Please copy out each line of the entries in which "translateY" appears.

━━━ Listed records

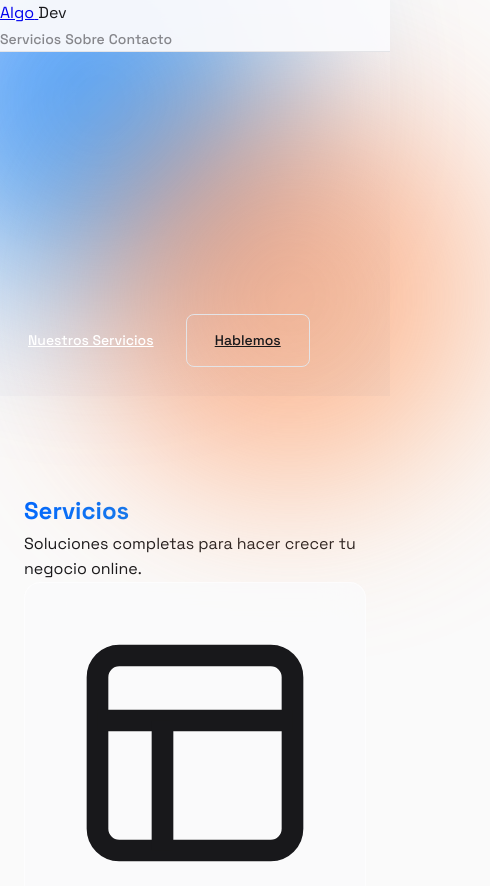
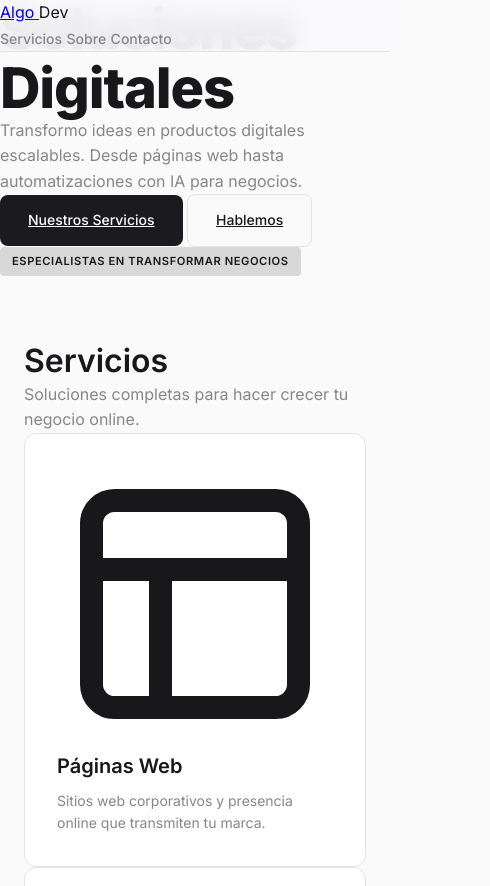
Before and after one commit to arceignacio2626-del/igna, a plain HTML site: page index.html in a window 390 px wide. Shown: the top 886 px of the page, 490 px wide, since content can reach past the window. Drawn offline with Linux system fonts and the light colour scheme.

Commit message:
Add files via upload

```diff
--- a/index.html
+++ b/index.html
@@ -8,24 +8,25 @@
     <link rel="preconnect" href="https://fonts.googleapis.com" />
     <link rel="preconnect" href="https://fonts.gstatic.com" crossorigin />
     <link
-      href="https://fonts.googleapis.com/css2?family=Space+Grotesk:wght@300;400;500;600;700&display=swap"
+      href="https://fonts.googleapis.com/css2?family=Inter:wght@300;400;500;600;700;800&display=swap"
       rel="stylesheet"
     />
     <style>
       :root {
+        /* ── Colors ─────────────────────────────────────────────── */
         --bg: #fafafa;
         --bg-subtle: #f5f5f7;
         --fg: #18181b;
         --muted: #86868b;
-        --accent: #0066ff;
-        --accent-hover: #0052cc;
+        --accent: #1a1a1f; /* quasi- negro para máximo contraste con el fg */
+        --accent-hover: #27272a;
         --card: #ffffff;
         --border: #e4e4e7;
-        --gradient-start: #0066ff;
-        --gradient-end: #0d94e6;
         --surface: #fafafa;
-        --glass-bg: rgba(250, 250, 252, 0.8);
-        --glass-border: rgba(255, 255, 255, 0.5);
+
+        /* ── Gradient: sutil, un solo degradado ─────────────────── */
+        --grad-start: #1a1a1f;
+        --grad-end: #27272a;
       }
 
       * {
@@ -39,7 +40,7 @@
       }
 
       body {
-        font-family: "Space Grotesk", sans-serif;
+        font-family: "Inter", sans-serif;
         background-color: var(--bg);
         color: var(--fg);
         line-height: 1.6;
@@ -50,76 +51,16 @@
         font-family: "JetBrains Mono", monospace;
       }
 
-      /* === TYPOGRAPHY SCALE === */
-      .h1 { font-size: clamp(3rem, 8vw, 4.5rem); font-weight: 700; line-height: 1.1; }
-      .h2 { font-size: clamp(2rem, 4vw, 2.75rem); font-weight: 600; line-height: 1.3; }
+      /* ── Typography Scale (interna a Inter, 8px grid) ───── */
+      .h1 { font-size: clamp(3.5rem, 6vw + 1.5rem, 5rem); font-weight: 800; line-height: 1.05; letter-spacing: -0.02em; }
+      .h2 { font-size: clamp(2rem, 4vw + 1rem, 2.875rem); font-weight: 600; line-height: 1.3; }
       .h3 { font-size: 1.25rem; font-weight: 500; }
-      .body { font-size: 1rem; color: var(--fg); }
+      .body { font-size: 1rem; }
       .muted { color: var(--muted); }
 
-      /* === GRADIENTS & BACKGROUNDS === */
-      .gradient-accent {
-        background: linear-gradient(135deg, var(--gradient-start), var(--gradient-end));
-        -webkit-background-clip: text;
-        -webkit-text-fill-color: transparent;
-        background-clip: text;
-      }
-
-      .hero-bg {
-        position: relative;
-        background: var(--bg);
-      }
-
-      .hero-bg::before {
-        content: "";
-        position: absolute;
-        inset: 0;
-        background:
-          radial-gradient(ellipse at 20% 20%, rgba(0, 102, 255, 0.12) 0%, transparent 40%),
-          radial-gradient(ellipse at 80% 80%, rgba(13, 148, 230, 0.08) 0%, transparent 40%),
-          linear-gradient(180deg, #ffffff 0%, #f5f5f7 100%);
-        pointer-events: none;
-      }
-
-      .hero-shape {
-        position: absolute;
-        width: 400px;
-        height: 400px;
-        border-radius: 50%;
-        filter: blur(80px);
-        opacity: 0.6;
-        pointer-events: none;
-      }
-
-      .shape-1 {
-        top: -100px;
-        left: -100px;
-        background: linear-gradient(135deg, var(--gradient-start), var(--gradient-end));
-      }
-
-      .shape-2 {
-        bottom: -100px;
-        right: -100px;
-        background: linear-gradient(135deg, #ff6b35, #feb47b);
-      }
-
-      /* Reduced motion */
-      @media (prefers-reduced-motion: reduce) {
-        .hero-bg::before,
-        .hero-shape {
-          animation: none;
-          transition: none;
-        }
-        * {
-          animation-duration: 0s !important;
-          transition-duration: 0s !important;
-        }
-      }
-
-      /* === BUTTONS === */
+      /* ── Buttons ─────────────────────────────────────────────── */
       .btn {
         position: relative;
-        overflow: hidden;
         display: inline-flex;
         align-items: center;
         justify-content: center;
@@ -134,27 +75,15 @@
         white-space: nowrap;
       }
 
-      .btn::before {
-        content: "";
-        position: absolute;
-        inset: 0;
-        background: linear-gradient(90deg, transparent, rgba(255,255,255,0.3), transparent);
-        transform: translateX(-100%);
-        transition: transform 0.3s ease;
-      }
-
-      .btn:hover::before {
-        transform: translateX(100%);
-      }
-
       .btn-primary {
-        background: var(--gradient-accent);
+        background: var(--accent);
         color: white;
       }
 
       .btn-primary:hover {
-        transform: translateY(-2px) scale(1.02);
-        box-shadow: 0 12px 32px rgba(0, 102, 255, 0.35);
+        background: var(--accent-hover);
+        transform: translateY(-1px);
+        box-shadow: 0 12px 32px rgba(0, 0, 0, 0.25);
       }
 
       .btn-secondary {
@@ -173,93 +102,45 @@
         outline-offset: 4px;
       }
 
-      /* === GLASS CARDS === */
+      /* ── Cards ───────────────────────────────────────────────── */
       .card {
-        background: var(--glass-bg);
-        border: 1px solid var(--glass-border);
-        border-radius: 1rem;
-        padding: 2.5rem;
-        backdrop-filter: blur(20px);
-        -webkit-backdrop-filter: blur(20px);
-        transition: all 0.3s ease;
+        background: var(--card);
+        border: 1px solid var(--border);
+        border-radius: 0.75rem;
+        padding: 2rem;
+        transition: border-color 0.2s ease, transform 0.2s ease;
       }
 
       .card:hover {
-        border-color: rgba(0, 102, 255, 0.4);
-        transform: translateY(-4px);
-        box-shadow: 0 20px 40px rgba(0, 0, 0, 0.08);
+        border-color: var(--accent);
+        transform: translateY(-2px);
       }
 
-      .card h3 {
-        margin: 0 0 0.75rem 0;
-        font-size: 1.25rem;
-        font-weight: 600;
-      }
+      .card h3 { margin: 0 0 0.5rem 0; font-size: 1.25rem; font-weight: 600; }
+      .card p { margin: 0; font-size: 0.875rem; color: var(--muted); line-height: 1.6; }
 
-      .card p {
-        margin: 0;
-        font-size: 0.9375rem;
-        color: var(--muted);
-        line-height: 1.7;
-      }
-
-      /* === SECTIONS === */
-      .section {
-        padding: 6rem 0;
-      }
-
+      /* ── Sections ────────────────────────────────────────────── */
+      .section { padding: 4rem 0; }
       .section-divider {
         width: 100%;
         height: 1px;
-        background: linear-gradient(90deg, transparent, var(--border), transparent);
-        margin: 5rem 0;
+        background: var(--border);
+        margin: 3rem 0;
       }
 
-      .max-width {
-        max-width: 800px;
-        margin: 0 auto;
-        padding: 0 1.5rem;
-      }
+      .max-width { max-width: 720px; margin: 0 auto; padding: 0 1.5rem; }
 
-      /* === HERO TYPOGRAPHY === */
-      .hero-title {
-        font-family: "Space Grotesk", sans-serif;
-        font-size: clamp(3.5rem, 9vw, 5rem);
-        font-weight: 700;
-        line-height: 1.05;
-        letter-spacing: -0.03em;
-      }
+      /* ── Reveal on scroll ────────────────────────────────────── */
+      .reveal { opacity: 0; transform: translateY(24px); transition: opacity 0.5s ease, transform 0.5s ease; }
+      .reveal.visible { opacity: 1; transform: translateY(0); }
 
-      .hero-subtitle {
-        font-size: 1.375rem;
-        color: var(--muted);
-        margin: 1.75rem 0;
-        max-width: 560px;
-        margin-left: auto;
-        margin-right: auto;
-      }
-
-      .hero-tagline {
-        font-family: "JetBrains Mono", monospace;
-        font-size: 0.75rem;
-        color: var(--accent);
-        background: rgba(0, 102, 255, 0.08);
-        padding: 0.35rem 0.85rem;
-        border-radius: 9999px;
-        margin-top: 1.5rem;
-        display: inline-block;
-        letter-spacing: 0.05em;
-      }
-
-      /* === NAVIGATION === */
+      /* ── Nav ─────────────────────────────────────────────────── */
       nav {
         position: fixed;
-        top: 0;
-        left: 0;
-        right: 0;
+        top: 0; left: 0; right: 0;
         z-index: 100;
-        backdrop-filter: blur(24px);
-        background: rgba(250, 250, 252, 0.95);
+        backdrop-filter: blur(12px);
+        background: rgba(250, 250, 252, 0.9);
         border-bottom: 1px solid var(--border);
       }
 
@@ -271,54 +152,26 @@
         transition: color 0.2s ease;
       }
 
-      .nav-link:hover {
-        color: var(--accent);
-      }
+      .nav-link:hover { color: var(--accent); }
 
-      /* === BADGES & LABELS === */
+      /* ── Badge ───────────────────────────────────────────────── */
       .badge {
         display: inline-flex;
         align-items: center;
         gap: 0.35rem;
         padding: 0.35rem 0.75rem;
-        background: rgba(0, 102, 255, 0.1);
+        background: rgba(26, 26, 31, 0.15);
         color: var(--accent);
         font-size: 0.7rem;
         font-weight: 600;
-        border-radius: 6px;
         text-transform: uppercase;
-        letter-spacing: 0.08em;
+        letter-spacing: 0.05em;
+        border-radius: 4px;
       }
 
-      /* === FOOTER === */
-      footer {
-        padding: 3rem 0;
-        border-top: 1px solid var(--border);
-      }
-
-      .footer-text {
-        color: var(--muted);
-        font-size: 0.8125rem;
-      }
-
-      /* ===== MICRO-INTERACTIONS ===== */
-      .reveal-on-scroll {
-        opacity: 0;
-        transform: translateY(30px);
-        transition: opacity 0.6s ease, transform 0.6s ease;
-      }
-
-      .reveal-on-scroll.visible {
-        opacity: 1;
-        transform: translateY(0);
-      }
-
-      /* Stagger children */
-      .stagger > *:nth-child(1) { transition-delay: 0s; }
-      .stagger > *:nth-child(2) { transition-delay: 0.1s; }
-      .stagger > *:nth-child(3) { transition-delay: 0.2s; }
-      .stagger > *:nth-child(4) { transition-delay: 0.3s; }
-      .stagger > *:nth-child(5) { transition-delay: 0.4s; }
+      /* ── Footer ──────────────────────────────────────────────── */
+      footer { padding: 2.5rem 0; border-top: 1px solid var(--border); }
+      .footer-text { color: var(--muted); font-size: 0.8125rem; text-align: center; }
     </style>
   </head>
   <body>
@@ -339,23 +192,19 @@
     </nav>
 
     <!-- Hero Section -->
-    <header class="hero-bg relative min-h-[85vh] flex items-center justify-center px-6 overflow-hidden">
-      <!-- Decorative shapes -->
-      <div class="hero-shape shape-1"></div>
-      <div class="hero-shape shape-2"></div>
-
+    <header class="relative min-h-[70vh] flex items-center justify-center px-6 overflow-hidden bg-bg-subtle">
       <div class="max-w-7xl mx-auto text-center relative z-10">
-        <h1 class="hero-title mb-6 gradient-accent">
+        <h1 class="h1 mb-4 gradient-accent">
           Soluciones<br />
           <span class="block">Digitales</span>
         </h1>
 
-        <p class="hero-subtitle mb-8 max-w-2xl mx-auto">
+        <p class="text-lg max-w-xl mx-auto mb-8 muted leading-relaxed">
           Transformo ideas en productos digitales escalables. Desde páginas web hasta
           automatizaciones con IA para negocios.
         </p>
 
-        <div class="flex flex-col sm:flex-row gap-3 justify-center">
+        <div class="flex flex-col sm:flex-row gap-3 justify-center reveal">
           <a href="#servicios" class="btn btn-primary">
             <span>Nuestros Servicios</span>
           </a>
@@ -364,7 +213,7 @@
           </a>
         </div>
 
-        <div class="mt-8 stagger">
+        <div class="mt-6 reveal">
           <span class="badge">Especialistas en transformar negocios</span>
         </div>
       </div>
@@ -373,15 +222,13 @@
     <!-- Servicios Section -->
     <section id="servicios" class="section bg-bg-subtle">
       <div class="max-width">
-        <h2 class="mb-8 text-3xl lg:text-4xl font-semibold gradient-accent">
-          Servicios
-        </h2>
-        <p class="mb-10 text-muted max-w-2xl mx-auto">
+        <h2 class="h2 mb-8 gradient-accent">Servicios</h2>
+        <p class="mb-10 muted max-w-2xl mx-auto">
           Soluciones completas para hacer crecer tu negocio online.
         </p>
 
-        <div class="grid grid-cols-1 gap-4 sm:grid-cols-2 lg:grid-cols-3 stagger">
-          <!-- Servicio 1: Paginas Web -->
+        <div class="grid grid-cols-1 gap-4 sm:grid-cols-2 lg:grid-cols-3 reveal stagger">
+          <!-- Páginas Web -->
           <article class="card">
             <div class="w-12 h-12 rounded-xl bg-gradient-accent flex items-center justify-center mx-auto mb-4">
               <svg viewBox="0 0 24 24" class="size-5 text-white" fill="none" stroke="currentColor" stroke-width="2">
@@ -394,7 +241,7 @@
             <p>Sitios web corporativos y presencia online que transmiten tu marca.</p>
           </article>
 
-          <!-- Servicio 2: Landings -->
+          <!-- Landings -->
           <article class="card">
             <div class="w-12 h-12 rounded-xl bg-gradient-accent flex items-center justify-center mx-auto mb-4">
               <svg viewBox="0 0 24 24" class="size-5 text-white" fill="none" stroke="currentColor" stroke-width="2">
@@ -408,7 +255,7 @@
             <p>Conversiones enfocadas: captura, lanzamiento y productos digitales.</p>
           </article>
 
-          <!-- Servicio 3: SaaS -->
+          <!-- SaaS -->
           <article class="card">
             <div class="w-12 h-12 rounded-xl bg-gradient-accent flex items-center justify-center mx-auto mb-4">
               <svg viewBox="0 0 24 24" class="size-5 text-white" fill="none" stroke="currentColor" stroke-width="2">
@@ -422,7 +269,7 @@
             <p>Plataformas de software como servicio con arquitectura escalable.</p>
           </article>
 
-          <!-- Servicio 4: Automatizaciones -->
+          <!-- Automatizaciones -->
           <article class="card">
             <div class="w-12 h-12 rounded-xl bg-gradient-accent flex items-center justify-center mx-auto mb-4">
               <svg viewBox="0 0 24 24" class="size-5 text-white" fill="none" stroke="currentColor" stroke-width="2">
@@ -435,7 +282,7 @@
             <p>Flujos de trabajo automatizados que ahorran tiempo y reducen error humano.</p>
           </article>
 
-          <!-- Servicio 5: Agentes IA -->
+          <!-- Agentes IA -->
           <article class="card">
             <div class="w-12 h-12 rounded-xl bg-gradient-accent flex items-center justify-center mx-auto mb-4">
               <svg viewBox="0 0 24 24" class="size-5 text-white" fill="none" stroke="currentColor" stroke-width="2">
@@ -455,15 +302,13 @@
     <!-- Sobre Section -->
     <section id="sobre" class="section">
       <div class="max-width">
-        <h2 class="mb-8 text-3xl lg:text-4xl font-semibold gradient-accent">
-          Sobre Nosotros
-        </h2>
-        <p class="mb-10 text-muted max-w-2xl">
+        <h2 class="h2 mb-8 gradient-accent">Sobre Nosotros</h2>
+        <p class="mb-10 muted max-w-2xl">
           Apasionadas por crear soluciones digitales que funcionan. Combinamos diseños
           limpios con tecnologías modernas para ayudar a negocios a crecer online.
         </p>
 
-        <div class="grid grid-cols-1 gap-4 sm:grid-cols-2">
+        <div class="grid grid-cols-1 gap-4 sm:grid-cols-2 reveal">
           <div>
             <h3 class="font-medium text-base mb-3">Nuestra filosofía</h3>
             <ul class="text-muted text-sm space-y-2">
@@ -497,10 +342,8 @@
     <!-- CTA Section -->
     <section id="contacto" class="section bg-gradient-to-b from-bg via-bg-subtle to-bg">
       <div class="max-w-2xl mx-auto text-center">
-        <h2 class="mb-6 text-4xl lg:text-5xl font-semibold gradient-accent">
-          ¿Listo para comenzar?
-        </h2>
-        <p class="mb-8 text-lg text-muted max-w-2xl mx-auto">
+        <h2 class="h2 mb-6 gradient-accent">¿Listo para comenzar?</h2>
+        <p class="mb-8 muted max-w-2xl mx-auto">
           Cuéntame sobre tu proyecto y veremos cómo podemos crear algo excepcional juntos.
         </p>
         <div>
@@ -514,48 +357,18 @@
     <!-- Footer -->
     <footer>
       <div class="max-w-7xl mx-auto px-6">
-        <div class="text-center text-muted text-sm">
-          <p>2024 AlgoDev. Hecho con código limpio.</p>
-        </div>
+        <p class="footer-text">2024 AlgoDev. Hecho con código limpio.</p>
       </div>
     </footer>
 
     <script>
-      // Reveal on scroll with IntersectionObserver
       document.addEventListener('DOMContentLoaded', () => {
-        const reveals = document.querySelectorAll('.reveal-on-scroll');
-
-        const revealObserver = new IntersectionObserver(
-          (entries) => {
-            entries.forEach(entry => {
-              if (entry.isIntersecting) {
-                entry.target.classList.add('visible');
-              }
-            });
-          },
-          {
-            threshold: 0.1,
-            rootMargin: '0px 0px -50px 0px',
-          }
+        const reveals = document.querySelectorAll('.reveal');
+        const observer = new IntersectionObserver(
+          entries => entries.forEach(e => e.isIntersecting && e.target.classList.add('visible')),
+          { threshold: 0.1, rootMargin: '0px 0px -50px 0px' }
         );
-
-        reveals.forEach(reveal => {
-          revealObserver.observe(reveal);
-        });
-      });
-
-      // Mobile nav toggle
-      const nav = document.querySelector('nav');
-      const navLinks = document.querySelectorAll('.nav-link');
-
-      // Close mobile menu when clicking a link
-      navLinks.forEach(link => {
-        link.addEventListener('click', () => {
-          if (nav.classList.contains('md:hidden')) {
-            nav.classList.add('hidden');
-            nav.classList.remove('md:block');
-          }
-        });
+        reveals.forEach(r => observer.observe(r));
       });
     </script>
   </body>
```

━━━━━━

[Exercise solution]
-        transform: translateY(-2px) scale(1.02);
+        transform: translateY(-1px);
-        transform: translateY(-4px);
+        transform: translateY(-2px);
+      .reveal { opacity: 0; transform: translateY(24px); transition: opacity 0.5s ease, transform 0.5s ease; }
+      .reveal.visible { opacity: 1; transform: translateY(0); }
-        transform: translateY(30px);
-        transform: translateY(0);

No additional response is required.